[Data records Boundary: Start]

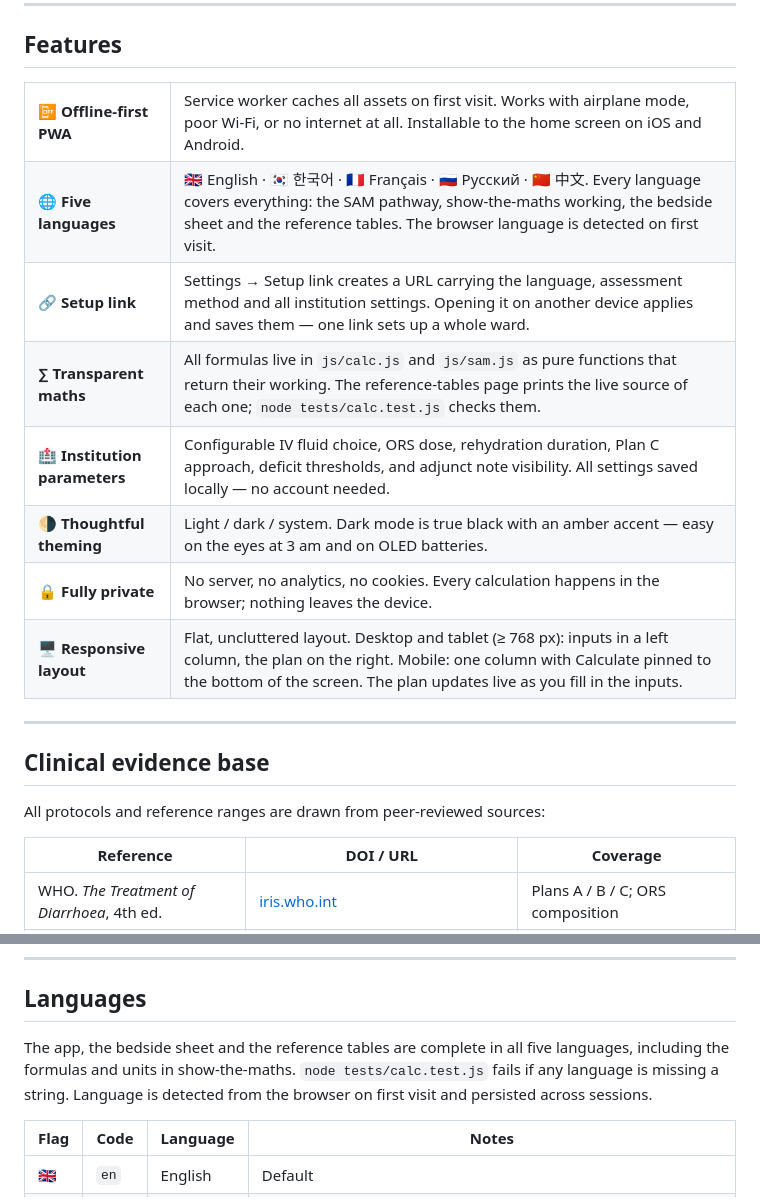
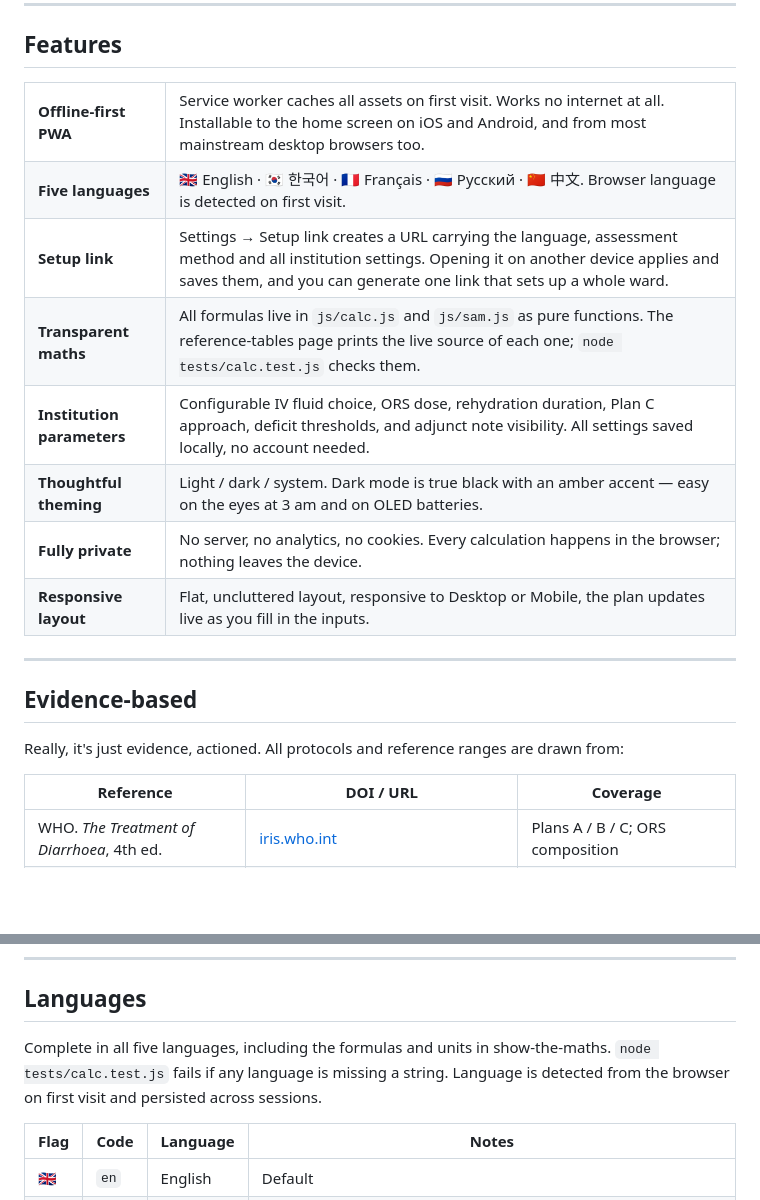
Before and after one commit to robbie-med/rhehydrate, a Markdown page: README.md, 2 parts joined by grey strips. GitHub-like rendering; blank space fills up the shorter version.

```diff
--- a/README.md
+++ b/README.md
@@ -100,44 +100,44 @@ Every plan lists its sources. Page-level excerpts for each number:
 
 <table>
 <tr>
-  <td><strong>📴 Offline-first PWA</strong></td>
-  <td>Service worker caches all assets on first visit. Works with airplane mode, poor Wi-Fi, or no internet at all. Installable to the home screen on iOS and Android.</td>
+  <td><strong>Offline-first PWA</strong></td>
+  <td>Service worker caches all assets on first visit. Works no internet at all. Installable to the home screen on iOS and Android, and from most mainstream desktop browsers too.</td>
 </tr>
 <tr>
-  <td><strong>🌐 Five languages</strong></td>
-  <td>🇬🇧 English · 🇰🇷 한국어 · 🇫🇷 Français · 🇷🇺 Русский · 🇨🇳 中文. Every language covers everything: the SAM pathway, show-the-maths working, the bedside sheet and the reference tables. The browser language is detected on first visit.</td>
+  <td><strong>Five languages</strong></td>
+  <td>🇬🇧 English · 🇰🇷 한국어 · 🇫🇷 Français · 🇷🇺 Русский · 🇨🇳 中文. Browser language is detected on first visit.</td>
 </tr>
 <tr>
-  <td><strong>🔗 Setup link</strong></td>
-  <td>Settings → Setup link creates a URL carrying the language, assessment method and all institution settings. Opening it on another device applies and saves them — one link sets up a whole ward.</td>
+  <td><strong>Setup link</strong></td>
+  <td>Settings → Setup link creates a URL carrying the language, assessment method and all institution settings. Opening it on another device applies and saves them, and you can generate one link that sets up a whole ward.</td>
 </tr>
 <tr>
-  <td><strong>∑ Transparent maths</strong></td>
-  <td>All formulas live in <code>js/calc.js</code> and <code>js/sam.js</code> as pure functions that return their working. The reference-tables page prints the live source of each one; <code>node tests/calc.test.js</code> checks them.</td>
+  <td><strong>Transparent maths</strong></td>
+  <td>All formulas live in <code>js/calc.js</code> and <code>js/sam.js</code> as pure functions. The reference-tables page prints the live source of each one; <code>node tests/calc.test.js</code> checks them.</td>
 </tr>
 <tr>
-  <td><strong>🏥 Institution parameters</strong></td>
-  <td>Configurable IV fluid choice, ORS dose, rehydration duration, Plan C approach, deficit thresholds, and adjunct note visibility. All settings saved locally — no account needed.</td>
+  <td><strong>Institution parameters</strong></td>
+  <td>Configurable IV fluid choice, ORS dose, rehydration duration, Plan C approach, deficit thresholds, and adjunct note visibility. All settings saved locally, no account needed.</td>
 </tr>
 <tr>
-  <td><strong>🌗 Thoughtful theming</strong></td>
+  <td><strong>Thoughtful theming</strong></td>
   <td>Light / dark / system. Dark mode is true black with an amber accent — easy on the eyes at 3 am and on OLED batteries.</td>
 </tr>
 <tr>
-  <td><strong>🔒 Fully private</strong></td>
+  <td><strong>Fully private</strong></td>
   <td>No server, no analytics, no cookies. Every calculation happens in the browser; nothing leaves the device.</td>
 </tr>
 <tr>
-  <td><strong>🖥 Responsive layout</strong></td>
-  <td>Flat, uncluttered layout. Desktop and tablet (≥ 768 px): inputs in a left column, the plan on the right. Mobile: one column with Calculate pinned to the bottom of the screen. The plan updates live as you fill in the inputs.</td>
+  <td><strong>Responsive layout</strong></td>
+  <td>Flat, uncluttered layout, responsive to Desktop or Mobile, the plan updates live as you fill in the inputs.</td>
 </tr>
 </table>
 
 ---
 
-## Clinical evidence base
+## Evidence-based
 
-All protocols and reference ranges are drawn from peer-reviewed sources:
+Really, it's just evidence, actioned. All protocols and reference ranges are drawn from:
 
 | Reference | DOI / URL | Coverage |
 |-----------|-----------|----------|
@@ -163,10 +163,8 @@ All protocols and reference ranges are drawn from peer-reviewed sources:
 
 ## Languages
 
-The app, the bedside sheet and the reference tables are complete in all five languages,
-including the formulas and units in show-the-maths. `node tests/calc.test.js` fails if any
-language is missing a string. Language is detected from the browser on first visit and
-persisted across sessions.
+Complete in all five languages, including the formulas and units in show-the-maths. `node tests/calc.test.js` fails if any
+language is missing a string. Language is detected from the browser on first visit and persisted across sessions.
 
 | Flag | Code | Language | Notes |
 |------|------|----------|-------|
```
Also changed, not shown: other parts of README.md (+2 -0 lines).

[Data records Boundary: End]

▶ **Directions for this task**:
When pictures appear among the entries, skip them and copy all remaining text precisely.

▶ **Solution to the problem**:
Before and after one commit to robbie-med/rhehydrate, a Markdown page: README.md, 2 parts joined by grey strips. GitHub-like rendering; blank space fills up the shorter version.

```diff
--- a/README.md
+++ b/README.md
@@ -100,44 +100,44 @@ Every plan lists its sources. Page-level excerpts for each number:
 
 <table>
 <tr>
-  <td><strong>📴 Offline-first PWA</strong></td>
-  <td>Service worker caches all assets on first visit. Works with airplane mode, poor Wi-Fi, or no internet at all. Installable to the home screen on iOS and Android.</td>
+  <td><strong>Offline-first PWA</strong></td>
+  <td>Service worker caches all assets on first visit. Works no internet at all. Installable to the home screen on iOS and Android, and from most mainstream desktop browsers too.</td>
 </tr>
 <tr>
-  <td><strong>🌐 Five languages</strong></td>
-  <td>🇬🇧 English · 🇰🇷 한국어 · 🇫🇷 Français · 🇷🇺 Русский · 🇨🇳 中文. Every language covers everything: the SAM pathway, show-the-maths working, the bedside sheet and the reference tables. The browser language is detected on first visit.</td>
+  <td><strong>Five languages</strong></td>
+  <td>🇬🇧 English · 🇰🇷 한국어 · 🇫🇷 Français · 🇷🇺 Русский · 🇨🇳 中文. Browser language is detected on first visit.</td>
 </tr>
 <tr>
-  <td><strong>🔗 Setup link</strong></td>
-  <td>Settings → Setup link creates a URL carrying the language, assessment method and all institution settings. Opening it on another device applies and saves them — one link sets up a whole ward.</td>
+  <td><strong>Setup link</strong></td>
+  <td>Settings → Setup link creates a URL carrying the language, assessment method and all institution settings. Opening it on another device applies and saves them, and you can generate one link that sets up a whole ward.</td>
 </tr>
 <tr>
-  <td><strong>∑ Transparent maths</strong></td>
-  <td>All formulas live in <code>js/calc.js</code> and <code>js/sam.js</code> as pure functions that return their working. The reference-tables page prints the live source of each one; <code>node tests/calc.test.js</code> checks them.</td>
+  <td><strong>Transparent maths</strong></td>
+  <td>All formulas live in <code>js/calc.js</code> and <code>js/sam.js</code> as pure functions. The reference-tables page prints the live source of each one; <code>node tests/calc.test.js</code> checks them.</td>
 </tr>
 <tr>
-  <td><strong>🏥 Institution parameters</strong></td>
-  <td>Configurable IV fluid choice, ORS dose, rehydration duration, Plan C approach, deficit thresholds, and adjunct note visibility. All settings saved locally — no account needed.</td>
+  <td><strong>Institution parameters</strong></td>
+  <td>Configurable IV fluid choice, ORS dose, rehydration duration, Plan C approach, deficit thresholds, and adjunct note visibility. All settings saved locally, no account needed.</td>
 </tr>
 <tr>
-  <td><strong>🌗 Thoughtful theming</strong></td>
+  <td><strong>Thoughtful theming</strong></td>
   <td>Light / dark / system. Dark mode is true black with an amber accent — easy on the eyes at 3 am and on OLED batteries.</td>
 </tr>
 <tr>
-  <td><strong>🔒 Fully private</strong></td>
+  <td><strong>Fully private</strong></td>
   <td>No server, no analytics, no cookies. Every calculation happens in the browser; nothing leaves the device.</td>
 </tr>
 <tr>
-  <td><strong>🖥 Responsive layout</strong></td>
-  <td>Flat, uncluttered layout. Desktop and tablet (≥ 768 px): inputs in a left column, the plan on the right. Mobile: one column with Calculate pinned to the bottom of the screen. The plan updates live as you fill in the inputs.</td>
+  <td><strong>Responsive layout</strong></td>
+  <td>Flat, uncluttered layout, responsive to Desktop or Mobile, the plan updates live as you fill in the inputs.</td>
 </tr>
 </table>
 
 ---
 
-## Clinical evidence base
+## Evidence-based
 
-All protocols and reference ranges are drawn from peer-reviewed sources:
+Really, it's just evidence, actioned. All protocols and reference ranges are drawn from:
 
 | Reference | DOI / URL | Coverage |
 |-----------|-----------|----------|
@@ -163,10 +163,8 @@ All protocols and reference ranges are drawn from peer-reviewed sources:
 
 ## Languages
 
-The app, the bedside sheet and the reference tables are complete in all five languages,
-including the formulas and units in show-the-maths. `node tests/calc.test.js` fails if any
-language is missing a string. Language is detected from the browser on first visit and
-persisted across sessions.
+Complete in all five languages, including the formulas and units in show-the-maths. `node tests/calc.test.js` fails if any
+language is missing a string. Language is detected from the browser on first visit and persisted across sessions.
 
 | Flag | Code | Language | Notes |
 |------|------|----------|-------|
```
Also changed, not shown: other parts of README.md (+2 -0 lines).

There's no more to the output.